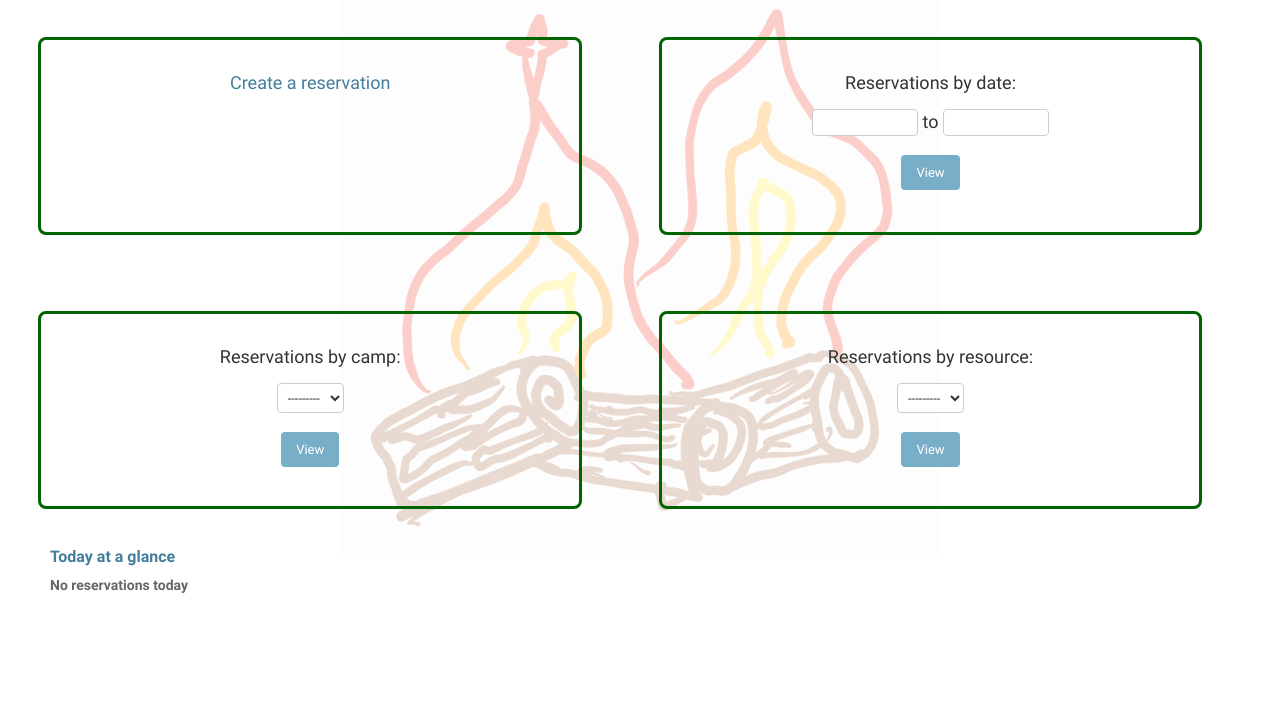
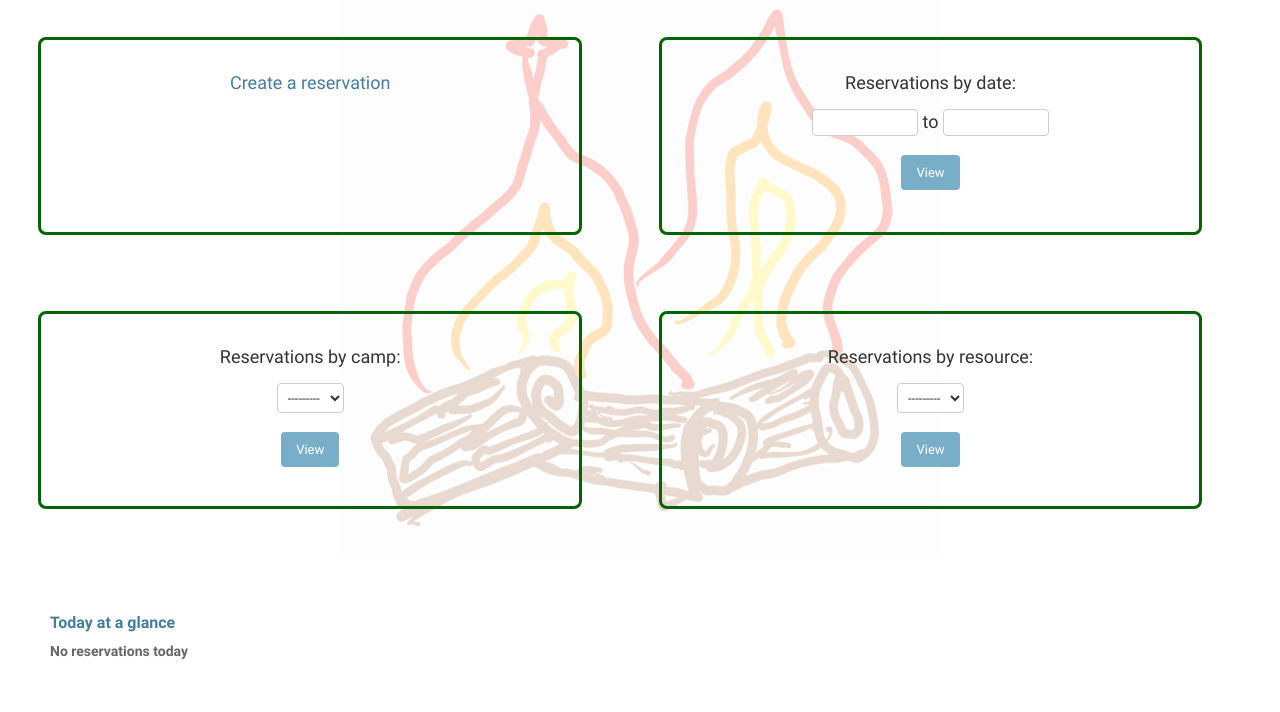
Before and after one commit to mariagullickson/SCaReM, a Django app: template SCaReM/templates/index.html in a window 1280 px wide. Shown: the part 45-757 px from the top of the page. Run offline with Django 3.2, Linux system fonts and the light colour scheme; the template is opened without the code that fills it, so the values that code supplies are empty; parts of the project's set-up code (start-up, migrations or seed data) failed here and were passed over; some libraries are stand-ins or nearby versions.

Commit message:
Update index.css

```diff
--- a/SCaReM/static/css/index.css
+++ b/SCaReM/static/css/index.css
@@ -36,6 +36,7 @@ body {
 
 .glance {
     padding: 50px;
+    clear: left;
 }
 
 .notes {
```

▬▬▬▬▬▬▬▬▬▬

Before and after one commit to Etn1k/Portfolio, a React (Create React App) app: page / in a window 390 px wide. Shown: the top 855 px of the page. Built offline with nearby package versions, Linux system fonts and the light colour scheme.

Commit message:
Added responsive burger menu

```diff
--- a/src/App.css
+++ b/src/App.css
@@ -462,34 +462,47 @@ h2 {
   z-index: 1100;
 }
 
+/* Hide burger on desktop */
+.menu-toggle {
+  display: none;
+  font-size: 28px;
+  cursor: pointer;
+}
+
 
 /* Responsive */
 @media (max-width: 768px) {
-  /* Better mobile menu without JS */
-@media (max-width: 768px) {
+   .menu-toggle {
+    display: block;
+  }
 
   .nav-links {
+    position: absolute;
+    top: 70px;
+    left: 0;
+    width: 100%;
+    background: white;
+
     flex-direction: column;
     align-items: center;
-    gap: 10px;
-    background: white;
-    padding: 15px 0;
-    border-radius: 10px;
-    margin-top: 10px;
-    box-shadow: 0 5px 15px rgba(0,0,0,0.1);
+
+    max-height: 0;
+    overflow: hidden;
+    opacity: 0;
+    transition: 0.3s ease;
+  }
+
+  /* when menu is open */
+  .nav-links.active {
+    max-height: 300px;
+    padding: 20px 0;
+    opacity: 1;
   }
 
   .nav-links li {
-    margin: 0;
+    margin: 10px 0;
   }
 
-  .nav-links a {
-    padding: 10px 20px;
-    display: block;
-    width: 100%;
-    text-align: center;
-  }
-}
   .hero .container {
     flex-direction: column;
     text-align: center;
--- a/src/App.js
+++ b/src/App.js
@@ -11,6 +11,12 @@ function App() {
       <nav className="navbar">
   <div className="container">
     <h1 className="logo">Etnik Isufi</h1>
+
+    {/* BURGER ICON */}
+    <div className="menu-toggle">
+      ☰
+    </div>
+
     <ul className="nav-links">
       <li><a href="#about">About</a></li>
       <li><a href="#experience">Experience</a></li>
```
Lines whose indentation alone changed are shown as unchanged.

▬▬▬▬▬▬▬▬▬▬

◆ **Exercise description**
Every line of the records that includes the word "className" should be gathered.

◆ **Task answer**
       <nav className="navbar">
   <div className="container">
     <h1 className="logo">Etnik Isufi</h1>
+    <div className="menu-toggle">
     <ul className="nav-links">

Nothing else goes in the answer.